With tuition rising, families are being expected to pay more for college every year. Smart planning often involves setting aside money in a tax-advantaged educational account, such as a 529 Plan, yet 69 percent of Americans don’t know what such a plan is, a new survey released by Edward Jones reveals.
Named after Section 529 of the Internal Revenue Code, which created these types of savings plans in 1996, the education savings plans are operated by state or educational institutions to help families set aside money for future college costs. Federal law provides special tax benefits to encourage the savings.
There was a 6 percent overall dip in awareness of 529 Plans in this year’s Edward Jones survey compared with 2012, with awareness dropping by 11 percent for respondents ages 18 to 34. Awareness also lagged among those in the West and South, compared with the Northeast, and among lower-income adults more than wealthier respondents.
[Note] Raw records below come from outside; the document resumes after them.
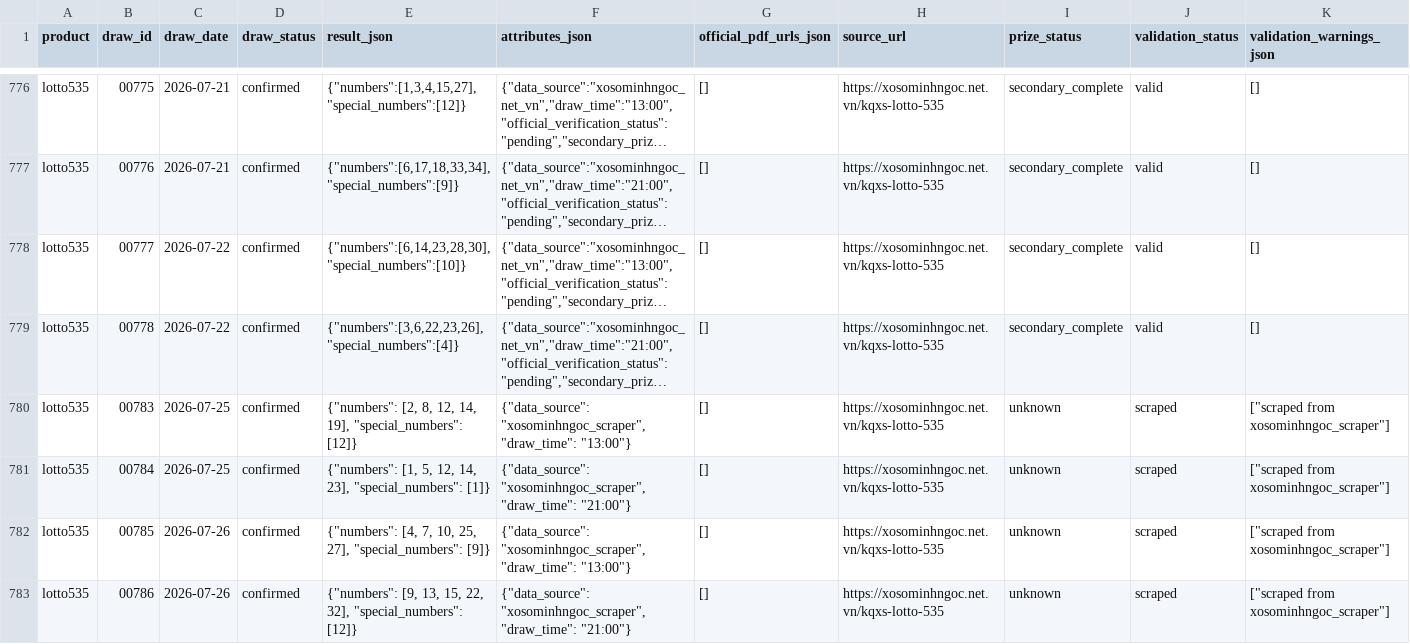
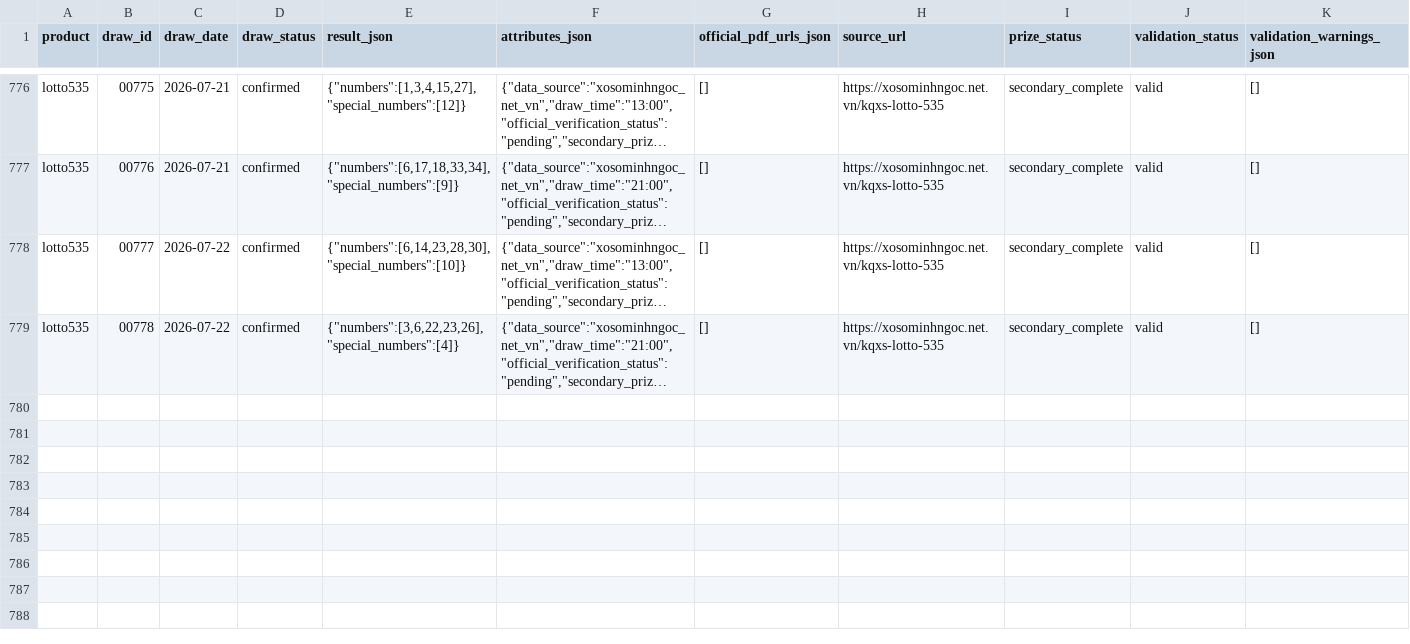
Before and after one commit to thuantn005/v5, a CSV file: data/all.csv, drawn as a sheet; only a part is shown, gaps mark what is left out; long unchanged cells end in …; rows hold the shown columns only; the diff names each change by its address in the sheet, - before the commit and + after, or states it on an @@ line.

```diff
--- a/data/all.csv
+++ b/data/all.csv
-row 780: lotto535 | 00783 | 2026-07-25 | confirmed | {"numbers": [2, 8, 12, 14, 19], "special_numbers": [12]} | {"data_source": "xosominhngoc_scraper", "draw_time": "13:00"} | [] | https://xosominhngoc.net.vn/kqxs-lotto-535 | unknown | scraped | ["scraped from xosominhngoc_scraper"]
-row 781: lotto535 | 00784 | 2026-07-25 | confirmed | {"numbers": [1, 5, 12, 14, 23], "special_numbers": [1]} | {"data_source": "xosominhngoc_scraper", "draw_time": "21:00"} | [] | https://xosominhngoc.net.vn/kqxs-lotto-535 | unknown | scraped | ["scraped from xosominhngoc_scraper"]
-row 782: lotto535 | 00785 | 2026-07-26 | confirmed | {"numbers": [4, 7, 10, 25, 27], "special_numbers": [9]} | {"data_source": "xosominhngoc_scraper", "draw_time": "13:00"} | [] | https://xosominhngoc.net.vn/kqxs-lotto-535 | unknown | scraped | ["scraped from xosominhngoc_scraper"]
-row 783: lotto535 | 00786 | 2026-07-26 | confirmed | {"numbers": [9, 13, 15, 22, 32], "special_numbers": [12]} | {"data_source": "xosominhngoc_scraper", "draw_time": "21:00"} | [] | https://xosominhngoc.net.vn/kqxs-lotto-535 | unknown | scraped | ["scraped from xosominhngoc_scraper"]
```
Also changed, not shown: 5 other files.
Last year, the Government Accountability Office reportedthat just 3 percent of American families use 529 Plans or other college-savings vehicles, such as Coverdell Education Savings Accounts. And families are actually saving less for college overall today than two years ago, according to another survey earlier this year from Sallie Mae. About half of parents with children younger than 18 are saving for college, while 60 percent did so in 2010.
To raise awareness about the importance of planning ahead for college, May 29 (5/29) has been declared National 529 College Savings Day.
Organizations, such as the College Savings Plans Network, a national nonprofit affiliated with the National Association of State Treasurers providing information about 529 Plans, are participating in the campaign to encourage families to set savings goals and research their options. Click hereto see what your state is doing to observe the day, from hosting drawings for scholarships to unveiling new videos on savings.
Nearly every state has at least one 529 Plan, and families can invest out of state, even if their child is not going to attend school in that state. For example, a family living in Illinois can invest in a 529 sponsored by the state of Maryland even if the student doesn’t enroll in a Maryland college.
Plans vary by state, and the website SavingforCollege.com regularly analyzes the investment performance of thousands of portfolios in order to come up with a ranking of plans by state. The most recent review in March has plans from South Dakota, California, and Michigan leading in the one-year performance ranking.
Although participation is still relatively low, interest is picking up. Total investment by American families reached a record level of $190.7 billion, a 15.7 percent increase from 2011, according to the College Savings Plan Network. The total number of 529 accounts increased 3.7 percent over the past 12 months, going from 10.7 million in December 2011 to 11.1 million as of December 2012. The average 529 account was 17,174 as of December 31, 2012, an 11.9 percent increase from the previous year.
A version of this news article first appeared in the College Bound blog.